In for review are some Zero Friction ZFT Maxx golf tees. Unfortunately the ones that arrived are too short for me, since lately I’ve been teeing it very high. So I passed out a few to my golf buddies and we’ll see what they think. I hope to get some longer ones in to try.
I can still use these for clubs other than driver so I will test them a wee bit. Stay tuned.
I received an interesting golf product to review a few weeks ago, the “Perfect Tee Mold.” This unit is a vintage replica of a sand tee mold, made out of 360 brass. A sand tee mold was used long ago to form a tee from wet sand which was beside each tee. The golfers would put the sand in the mold and pinch it onto the ground to form a natural tee.
Oddly, the person who submitted this product did not leave a website, email, or a phone number with the product submission. Mr. Jensen asks for my opinion but left me no way to respond! The only place I could find this product online is on ebay. I did some googling and found the website for Jensen Manufacturing, which is in the running for worst website on the planet. Obviously their machining skills are their focus…
Anyway, I’ll try to test it out on a real golf course soon. I tried making a tee out of dirt from my yard but it’s too dry.
I have some new tees to test when the snow melts. The snow is melting so that’s good news. Come on global warming!
These tees are from a new golf company called HoleOut. HoleOut is debuting a ton of new products, many which I’ll be covering. The tee is called PerfecTee.
PerfecTee – The front is to the right
PerfecTee is not symmetrical on the crown. The tee is set up in a specific alignment so as to optimize the tee’s resistance, or lack thereof.
Tees by rule cannot “increase” distance artificially. The only way they can help with distance (or spin for that matter) is by having the least amount of resistance possible. The “front” of the tee in the PerfecTee is open and will produce little, if any resistance.
What will this equate to on the golf course? I will post my findings as soon as I’ve had the opportunity to test the PerfecTee on the course.
It’s a Saturday evening, around 8:00. What are most regular people doing this time? Having a nice dinner. Perhaps catching a movie, some live music, or having a fun get together with family and friends.

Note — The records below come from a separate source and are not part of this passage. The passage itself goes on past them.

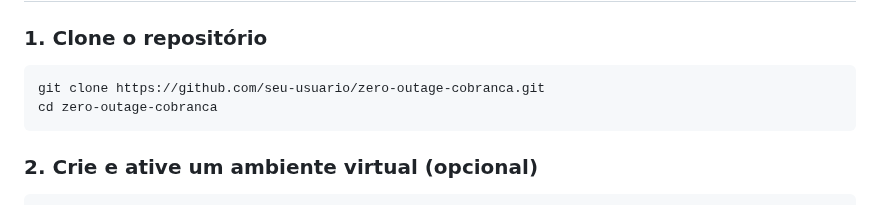
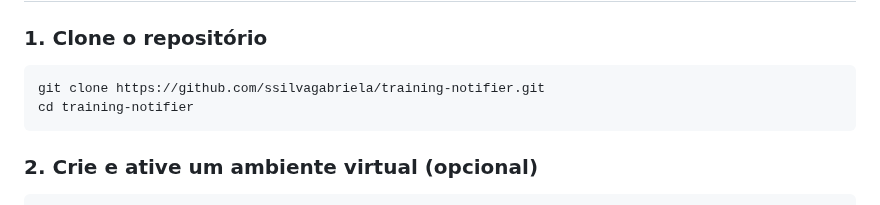
Before and after one commit to ssilvagabriela/training-notifier, a Markdown page: README.md, the part around the change. Rendered like a GitHub page.

````diff
--- a/README.md
+++ b/README.md
@@ -31,8 +31,8 @@ Este projeto automatiza o envio de e-mails de cobrança relacionados ao programa
 ### 1. Clone o repositório
 
 ```bash
-git clone https://github.com/seu-usuario/zero-outage-cobranca.git
-cd zero-outage-cobranca
+git clone https://github.com/ssilvagabriela/training-notifier.git
+cd training-notifier
 ```
 
 ### 2. Crie e ative um ambiente virtual (opcional)
````
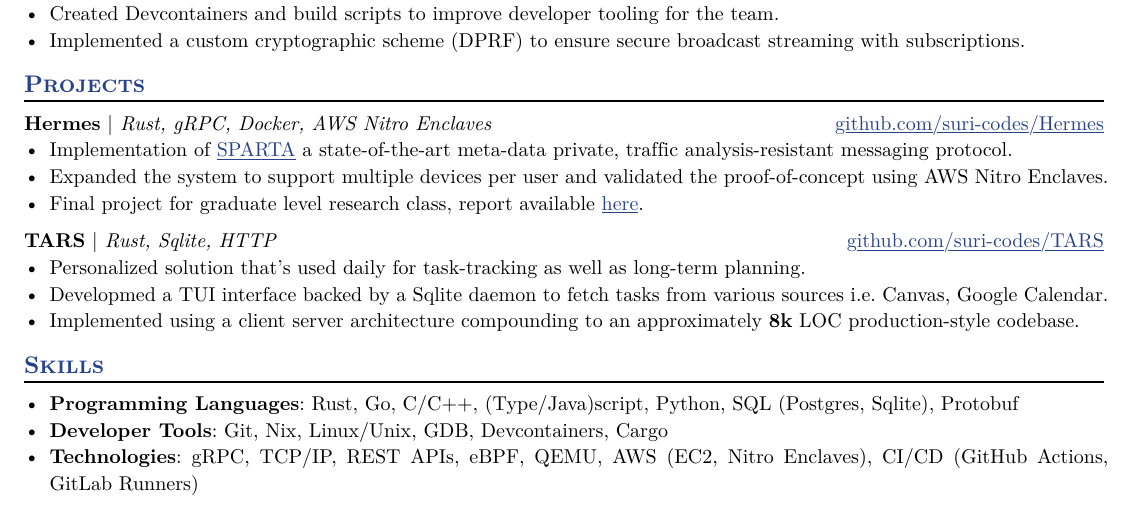
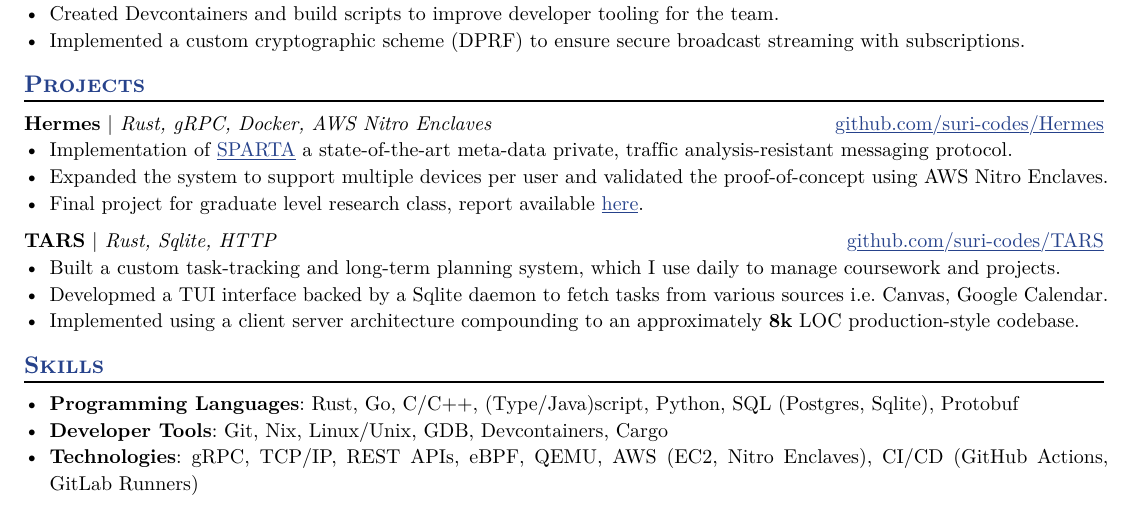
Before and after one commit to suri-codes/resume, a Typst document (resume.typ): part of the page, cut so that both start at the same text. The pictures show the PDF file resume.pdf that the author committed with the source.

Commit message:
final few touches

```diff
--- a/resume.typ
+++ b/resume.typ
@@ -126,7 +126,7 @@
   url: "github.com/suri-codes/TARS",
   tools: "Rust, Sqlite, HTTP"
 )
-- Personalized solution that's used daily for task-tracking as well as long-term planning.
+- Built a custom task-tracking and long-term planning system, which I use daily to manage coursework and projects.
 - Developmed a TUI interface backed by a Sqlite daemon to fetch tasks from various sources i.e. Canvas, Google Calendar.
 - Implemented using a client server architecture compounding to an approximately *8k* LOC production-style codebase.
 
```
Also changed, not shown: resume.pdf, resume.typ (3 more changed lines).
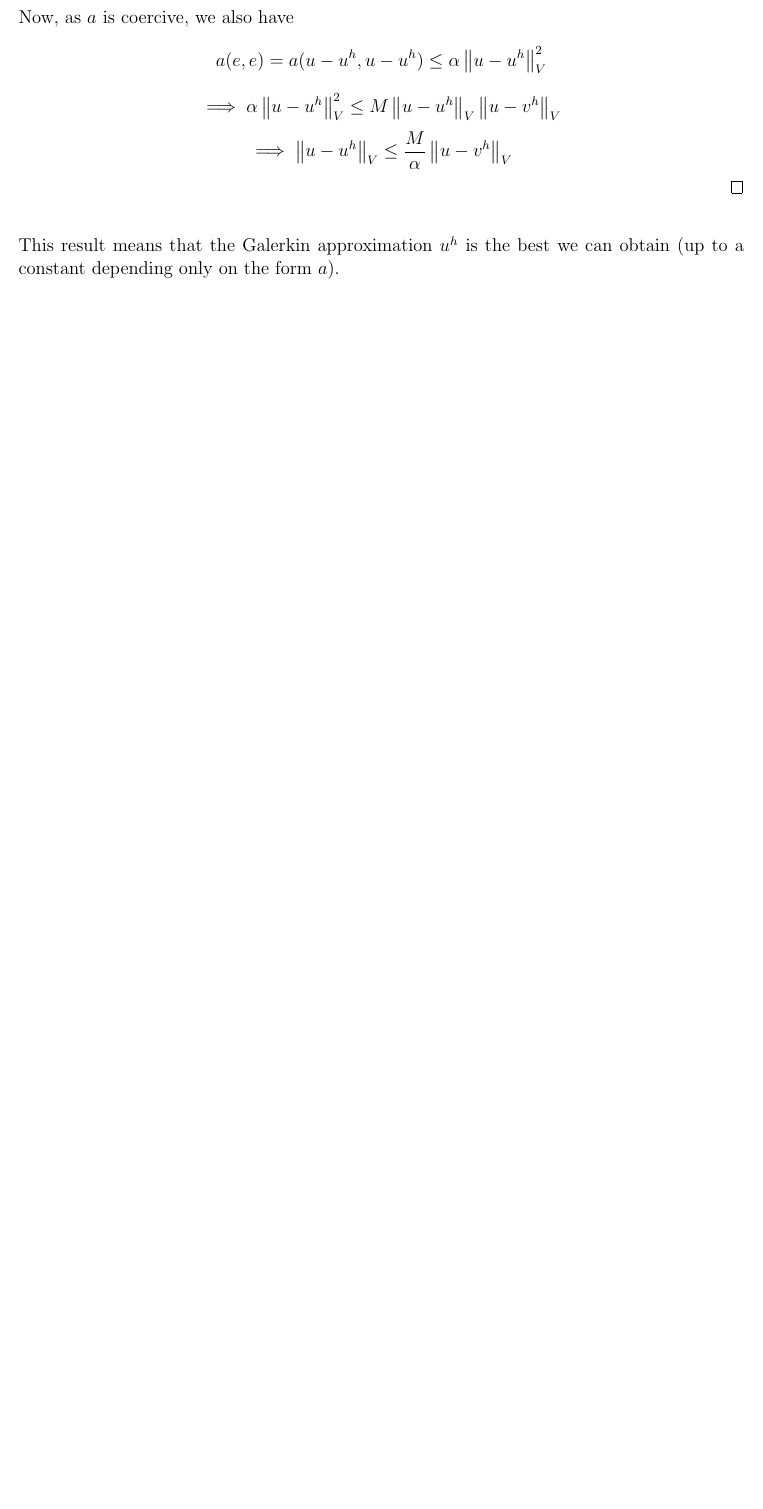
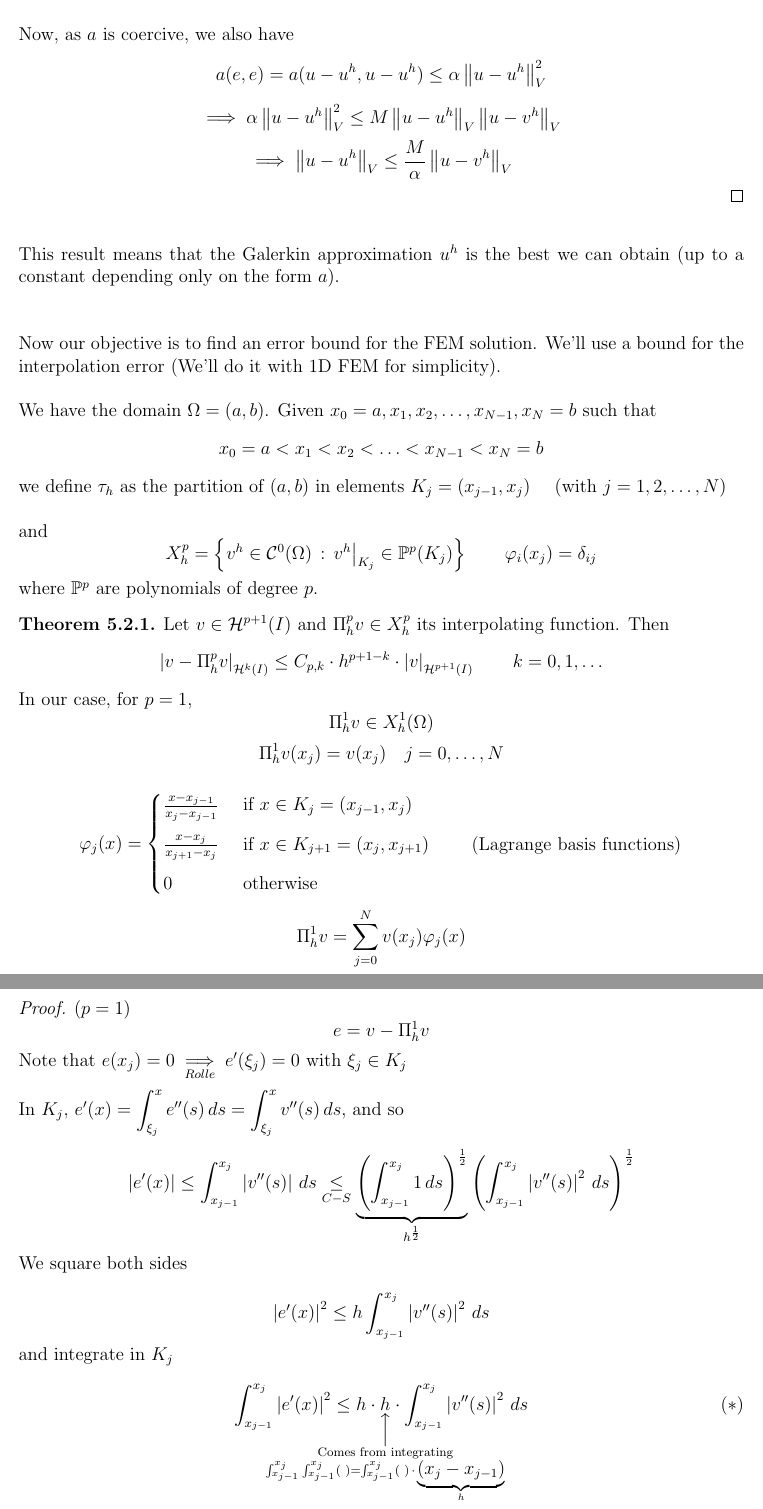
Before and after one commit to S00ts/NMDE, a LaTeX document (main.tex, which reads t5.tex): part of page 40 of 40 before the commit and two parts of pages 40 and 41 of 42 after it, the two joined at a grey line, cut so that both start at the same text, the shorter picture padded with empty space. Compiled offline with pdfLaTeX.

Commit message:
Proof thm 5.2.1

```diff
--- a/t5.tex
+++ b/t5.tex
@@ -800,4 +800,59 @@ where $\Pi u$ is the projection of $u$. In FEM it's the \textit{interpolating po
   \qed
 \end{demo}
 
-This result means that the Galerkin approximation $u^h$ is the best we can obtain (up to a constant depending only on the form $a$).
+This result means that the Galerkin approximation $u^h$ is the best we can obtain (up to a constant depending only on the form $a$).\\\-\\
+
+Now our objective is to find an error bound for the FEM solution. We'll use a bound for the interpolation error (We'll do it with 1D FEM for simplicity).\\
+
+We have the domain $\Omega = (a,b)$. Given $x_0 = a, x_1, x_2, \ldots, x_{N-1}, x_N = b$ such that $$x_0 = a < x_1 < x_2 < \ldots < x_{N-1} < x_N = b$$ we define $\tau_h$ as the partition of $(a,b)$ in elements $K_j = (x_{j-1},x_j)\quad$ (with $j=1,2,\ldots,N$)\\
+
+and $$X_h^p = \setb{v^h \in \mathcal{C}^0(\Omega) \,:\, v^h\big|_{K_j}\in\mathbb{P}^p(K_j)} \qquad \varphi_i(x_j) = \delta_{ij}$$
+
+where $\mathbb{P}^p$ are polynomials of degree $p$.
+
+\begin{theorem}
+  Let $v\in\mathcal{H}^{p+1}(I)$ and $\Pi_h^p v \in X_h^p$ its interpolating function. Then
+  \[
+    \abs{v-\Pi_h^p v}_{\mathcal{H}^k(I)} \leq C_{p,k}\cdot h^{p+1-k}\cdot\abs{v}_{\mathcal{H}^{p+1}(I)} \qquad k=0,1,\ldots
+  \]
+
+  In our case, for $p=1$,
+  $$\Pi_h^1 v \in X_h^1(\Omega)$$
+  $$\Pi_h^1 v(x_j) = v(x_j) \quad j=0,\ldots,N$$
+
+  \[
+    \varphi_j(x) = \begin{cases}
+      \frac{x-x_{j-1}}{x_j - x_{j-1}}   &\text{ if } x \in K_j=(x_{j-1},x_j)\\[8pt]
+      \frac{x-x_{j}}{x_{j+1} - x_j} &\text{ if } x\in K_{j+1} = (x_j,x_{j+1}) \qquad \text{ (Lagrange basis functions)} \\[8pt]
+      0 &\text{ otherwise}
+  \end{cases}
+  \]
+
+  $$\Pi_h^1 v = \sum_{j=0}^N v(x_j)\varphi_j(x)$$
+\end{theorem}
+
+\begin{demo}
+  ($p=1$)\\
+  \vspace{-0.5cm}
+  $$e=v-\Pi_h^1v$$
+
+  Note that $e(x_j) = 0 \underset{Rolle}{\implies} e'(\xi_j)=0$ with $\xi_j \in K_j$\\
+
+  In $\displaystyle{K_j,\, e'(x) = \int_{\xi_j}^x e''(s)\,ds = \int_{\xi_j}^x v''(s)\,ds}$, and so
+  \[
+    \abs{e'(x)} \leq \int_{x_{j-1}}^{x_j} \abs{v''(s)}\,ds \underset{C-S}{\leq} \underbrace{\left(\int_{x_{j-1}}^{x_j}1\,ds\right)^{\frac{1}{2}}}_{h^{\frac{1}{2}}}\left(\int_{x_{j-1}}^{x_j} \abs{v''(s)}^2 \, ds\right)^{\frac{1}{2}}
+  \]
+
+  We square both sides
+
+  \[
+    \abs{e'(x)}^2 \leq h \int_{x_{j-1}}^{x_j} \abs{v''(s)}^2 \, ds
+  \]
+
+  and integrate in $K_j$
+
+  \[
+    \int_{x_{j-1}}^{x_j}\abs{e'(x)}^2 \leq h\cdot \hspace{-2.6cm}\underset{\substack{\Big\uparrow \\ \text{Comes from integrating}\\\int_{x_{j-1}}^{x_j}\int_{x_{j-1}}^{x_j}(\,\,) = \int_{x_{j-1}}^{x_j}(\,\,)\,\cdot\,\underbrace{(x_j - x_{j-1})}_{h}}}{h}\hspace{-2.6cm}\cdot \int_{x_{j-1}}^{x_j} \abs{v''(s)}^2 \, ds \tag{$*$}
+  \]
+
+  Then we have $e(x) = \displaystyle{\int_{x_{j-1}}^x e'(s)\,ds}$ for $x\in K_j$. Thus
@@ -803,0 +885 @@ This result means that the Galerkin approximation $u^h$ is the best we can obtai
+      \item[-] Norm: $\norm{v}_{\mathcal{H}^p} = \sum\limits_{k=0}^p \abs{v}_{\mathcal{H}^k}$
```
Also changed, not shown: t5.tex (40 more changed lines).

Not a dedicated golf blogger. Nope. I’m reviewing an unconventional golf tee, the Flat Tee.
How many times have you tried to “tee up” an iron on a practice range which is mat based? Doesn’t work, does it? You can’t get a tee in the mat. So you are stuck with the rubber tee they supply which is way too high, or you try to put wooden tees in there. It never works.
Flat Tee was designed primarily with these driving range mats and situations in mind. The golfer can tee up his/her choice of a 1/4″ or 3/16″ flat tee, and get a perfect ball height for practice. Suitable clubs could be anything up to a 3-wood. Driver? Na.
First off, I can’t stand mats. It’s nearly impossible to hit a bad shot on mats because the cement underneath makes the club bounce right into the ball, rather than taking too big of a divot. For someone with a steep granny swing like mine, mats don’t expose or show bad shots. I hit good shots all the time on mats. On real grass those same shots may be too fat. Now I do have to use mats, I can use the Flat Tee for iron practice.
The design of the tee, and its “treads” on the bottom help make it flip on impact and it usually stays in the general area of the strike for easy retrieval. But sometimes if you take deep swing, the whole tee can fly… away. This could be especially problematic at a range with multiple levels.
The Flat Tee website has the caption on the front page, “The Future of Golf.” Uh, that’s a little exaggerated. But if you hit off of mats a lot and need a tiny bit of space between the cement and your ball, this is the answer.
I don’t often review or feature golf equipment which is not legal by USGA or R&A rules for stipulated or tournament play. I’m making an exception this time for Trust Tee because the person who reached out to me has been politely persistent, and is Greek.
Trust-Tee is a golf tee designed to increase yardage and reduce slices and hooks through its (illegal) cambered design. Notice in the photo that the top of the tee is slanted. Trust Tee claims to decrease slices and hooks by as much as 15 yards.
I neither hook nor slice it, so I wonder if I could use the tee to create a hook or slice?!?! That said, I do have some golf pals who slice badly. I will get this tee in their hands and see if it really works.
There’s your first look at this unique golf tee. Due to the 4-5 month frost delay caused by winter here in northern Utah, I may not be able to test and review this product until I go south to warmer weather, or until the weather here improves.
Trust Tee photos